What you have to do: Copy every entry exactly, but skip the pictures.

Itemized modification records:
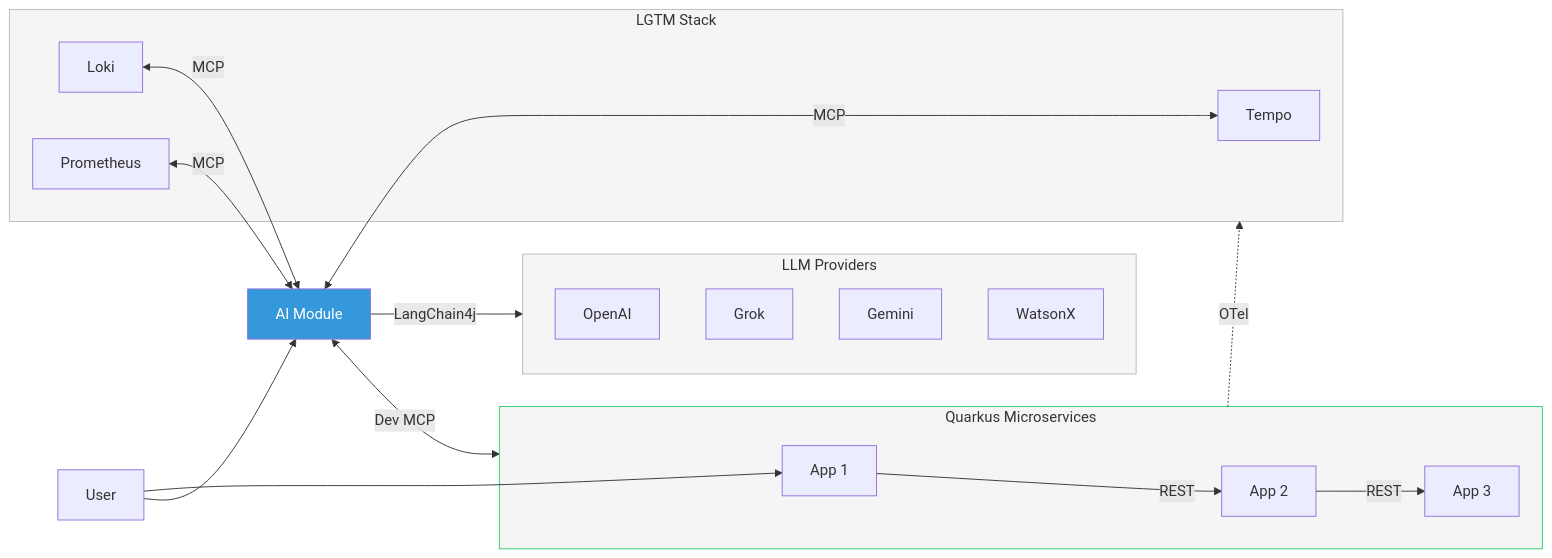
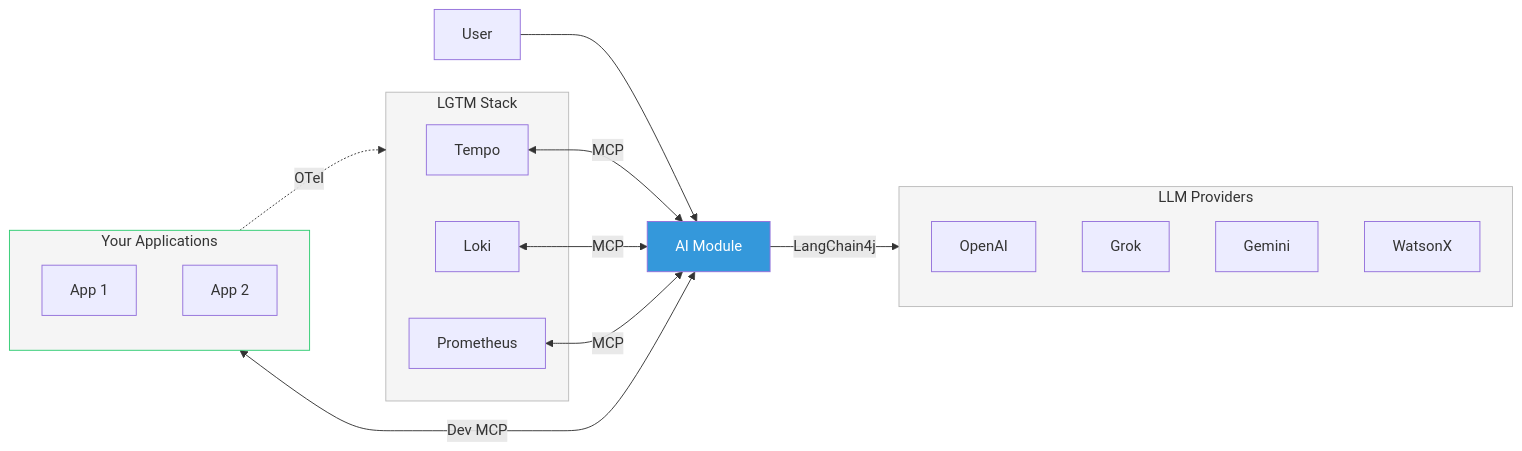
Before and after one commit to quarkiverse/quarkus-telemetry-ai: the first of 4 diagrams in docs/supplementary/BLOG.adoc, drawn with Mermaid. The commit also changed other lines of this file and 5 other files, not shown here.

Commit message:
Update docs to use Mermaid. Remove proxy, app from docs and blog.

```diff
--- a/docs/supplementary/BLOG.adoc
+++ b/docs/supplementary/BLOG.adoc
@@ -29,36 +29,32 @@
 [mermaid]
 ....
 flowchart LR
 User[User]
 AI[AI Module]
-subgraph Apps[Quarkus Microservices]
+subgraph YourApps[Your Applications]
 App1[App 1]
 App2[App 2]
-App3[App 3]
 end
 subgraph LGTM[LGTM Stack]
 Tempo[Tempo]
 Loki[Loki]
 Prom[Prometheus]
 end
 subgraph LLMs[LLM Providers]
 OpenAI[OpenAI]
 Grok[Grok]
 Gemini[Gemini]
 WatsonX[WatsonX]
 end
 User --> AI
-User --> App1
-App1 -->|REST| App2
-App2 -->|REST| App3
-Apps -.->|OTel| LGTM
+YourApps -.->|OTel| LGTM
 Tempo <-->|MCP| AI
 Loki <-->|MCP| AI
 Prom <-->|MCP| AI
-AI <-->|Dev MCP| Apps
+AI <-->|Dev MCP| YourApps
 AI -->|LangChain4j| LLMs
 style AI fill:#3498db,color:#fff
-style Apps fill:#f5f5f5,stroke:#2ecc71
+style YourApps fill:#f5f5f5,stroke:#2ecc71
 style LGTM fill:#f5f5f5,stroke:#bbb
 style LLMs fill:#f5f5f5,stroke:#bbb
 ....
```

Exercise result:
Before and after one commit to quarkiverse/quarkus-telemetry-ai: the first of 4 diagrams in docs/supplementary/BLOG.adoc, drawn with Mermaid. The commit also changed other lines of this file and 5 other files, not shown here.

Commit message:
Update docs to use Mermaid. Remove proxy, app from docs and blog.

```diff
--- a/docs/supplementary/BLOG.adoc
+++ b/docs/supplementary/BLOG.adoc
@@ -29,36 +29,32 @@
 [mermaid]
 ....
 flowchart LR
 User[User]
 AI[AI Module]
-subgraph Apps[Quarkus Microservices]
+subgraph YourApps[Your Applications]
 App1[App 1]
 App2[App 2]
-App3[App 3]
 end
 subgraph LGTM[LGTM Stack]
 Tempo[Tempo]
 Loki[Loki]
 Prom[Prometheus]
 end
 subgraph LLMs[LLM Providers]
 OpenAI[OpenAI]
 Grok[Grok]
 Gemini[Gemini]
 WatsonX[WatsonX]
 end
 User --> AI
-User --> App1
-App1 -->|REST| App2
-App2 -->|REST| App3
-Apps -.->|OTel| LGTM
+YourApps -.->|OTel| LGTM
 Tempo <-->|MCP| AI
 Loki <-->|MCP| AI
 Prom <-->|MCP| AI
-AI <-->|Dev MCP| Apps
+AI <-->|Dev MCP| YourApps
 AI -->|LangChain4j| LLMs
 style AI fill:#3498db,color:#fff
-style Apps fill:#f5f5f5,stroke:#2ecc71
+style YourApps fill:#f5f5f5,stroke:#2ecc71
 style LGTM fill:#f5f5f5,stroke:#bbb
 style LLMs fill:#f5f5f5,stroke:#bbb
 ....
```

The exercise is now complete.